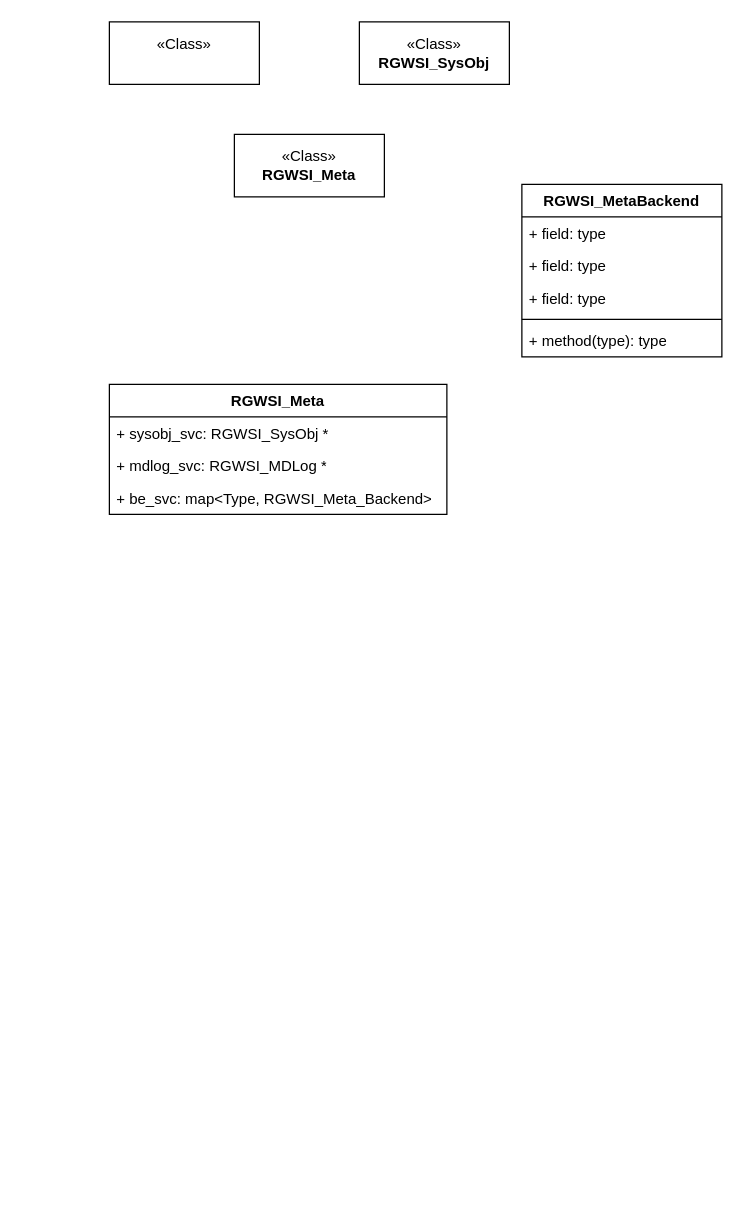
Earlier version of the draw.io diagram page "rgw -- service" (5 of 7) of leveldb.drawio (liutimo/images_bed). Source tidied: cells renumbered, new cells numbered last; positions are measured from the earlier drawing's top-left corner, leaving out a move shared by most shapes. Both pictures are drawn from the tidied source at 125%, with x=0, y=0 at pixel (109, 21).
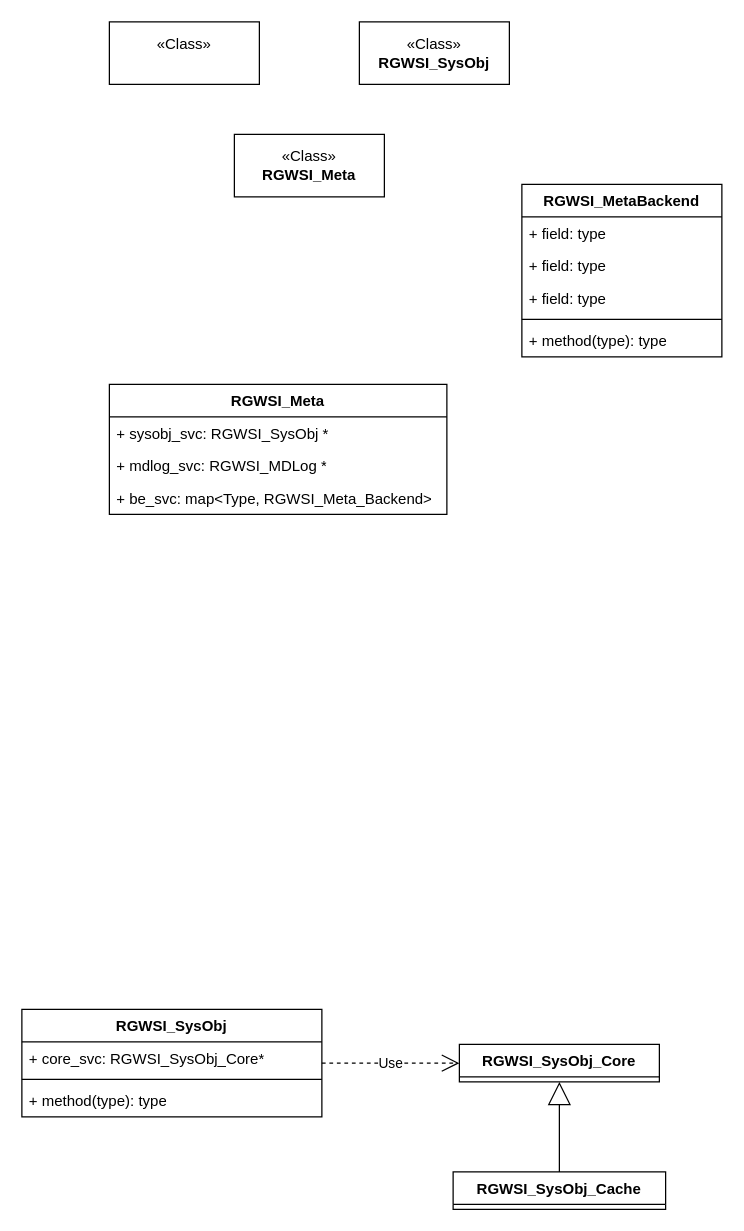
The same page after the edit.

Change to the diagram source:
```diff
@@
+    <mxCell id="15" value="RGWSI_SysObj" style="swimlane;fontStyle=1;align=center;verticalAlign=top;horizontal=1;startSize=26;whiteSpace=wrap;html=1;" parent="1" vertex="1">
+      <mxGeometry x="-70" y="790" width="240" height="86" as="geometry" />
+    </mxCell>
+    <mxCell id="16" value="+ core_svc: RGWSI_SysObj_Core*" style="text;strokeColor=none;fillColor=none;align=left;verticalAlign=top;spacingLeft=4;spacingRight=4;overflow=hidden;whiteSpace=wrap;html=1;" parent="15" vertex="1">
+      <mxGeometry y="26" width="240" height="26" as="geometry" />
+    </mxCell>
+    <mxCell id="17" style="line;strokeWidth=1;fillColor=none;align=left;verticalAlign=middle;spacingTop=-1;spacingLeft=3;spacingRight=3;labelPosition=right;strokeColor=inherit;" parent="15" vertex="1">
+      <mxGeometry y="52" width="240" height="8" as="geometry" />
+    </mxCell>
+    <mxCell id="18" value="+ method(type): type" style="text;strokeColor=none;fillColor=none;align=left;verticalAlign=top;spacingLeft=4;spacingRight=4;overflow=hidden;whiteSpace=wrap;html=1;" parent="15" vertex="1">
+      <mxGeometry y="60" width="240" height="26" as="geometry" />
+    </mxCell>
+    <mxCell id="19" value="RGWSI_SysObj_Core" style="swimlane;fontStyle=1;align=center;verticalAlign=top;horizontal=1;startSize=26;whiteSpace=wrap;html=1;" parent="1" vertex="1" collapsed="1">
+      <mxGeometry x="280" y="818" width="160" height="30" as="geometry" />
+    </mxCell>
+    <mxCell id="20" value="RGWSI_SysObj_Cache" style="swimlane;fontStyle=1;align=center;verticalAlign=top;horizontal=1;startSize=26;whiteSpace=wrap;html=1;" parent="1" vertex="1" collapsed="1">
+      <mxGeometry x="275" y="920" width="170" height="30" as="geometry" />
+    </mxCell>
+    <mxCell id="21" style="endArrow=block;endSize=16;endFill=0;html=1;rounded=0;" parent="1" edge="1" source="20" target="19">
+      <mxGeometry relative="1" as="geometry" />
+    </mxCell>
+    <mxCell id="22" value="Use" style="endArrow=open;endSize=12;dashed=1;html=1;rounded=0;" parent="1" edge="1" source="15" target="19">
+      <mxGeometry relative="1" as="geometry" />
+    </mxCell>
```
__________________________________________________
**PROBLEM TO WORK ON:** Show every line from the listing above in which the string "height" appears.

**OUTPUT FOR THIS TASK:**
+      <mxGeometry x="-70" y="790" width="240" height="86" as="geometry" />
+      <mxGeometry y="26" width="240" height="26" as="geometry" />
+      <mxGeometry y="52" width="240" height="8" as="geometry" />
+      <mxGeometry y="60" width="240" height="26" as="geometry" />
+      <mxGeometry x="280" y="818" width="160" height="30" as="geometry" />
+      <mxGeometry x="275" y="920" width="170" height="30" as="geometry" />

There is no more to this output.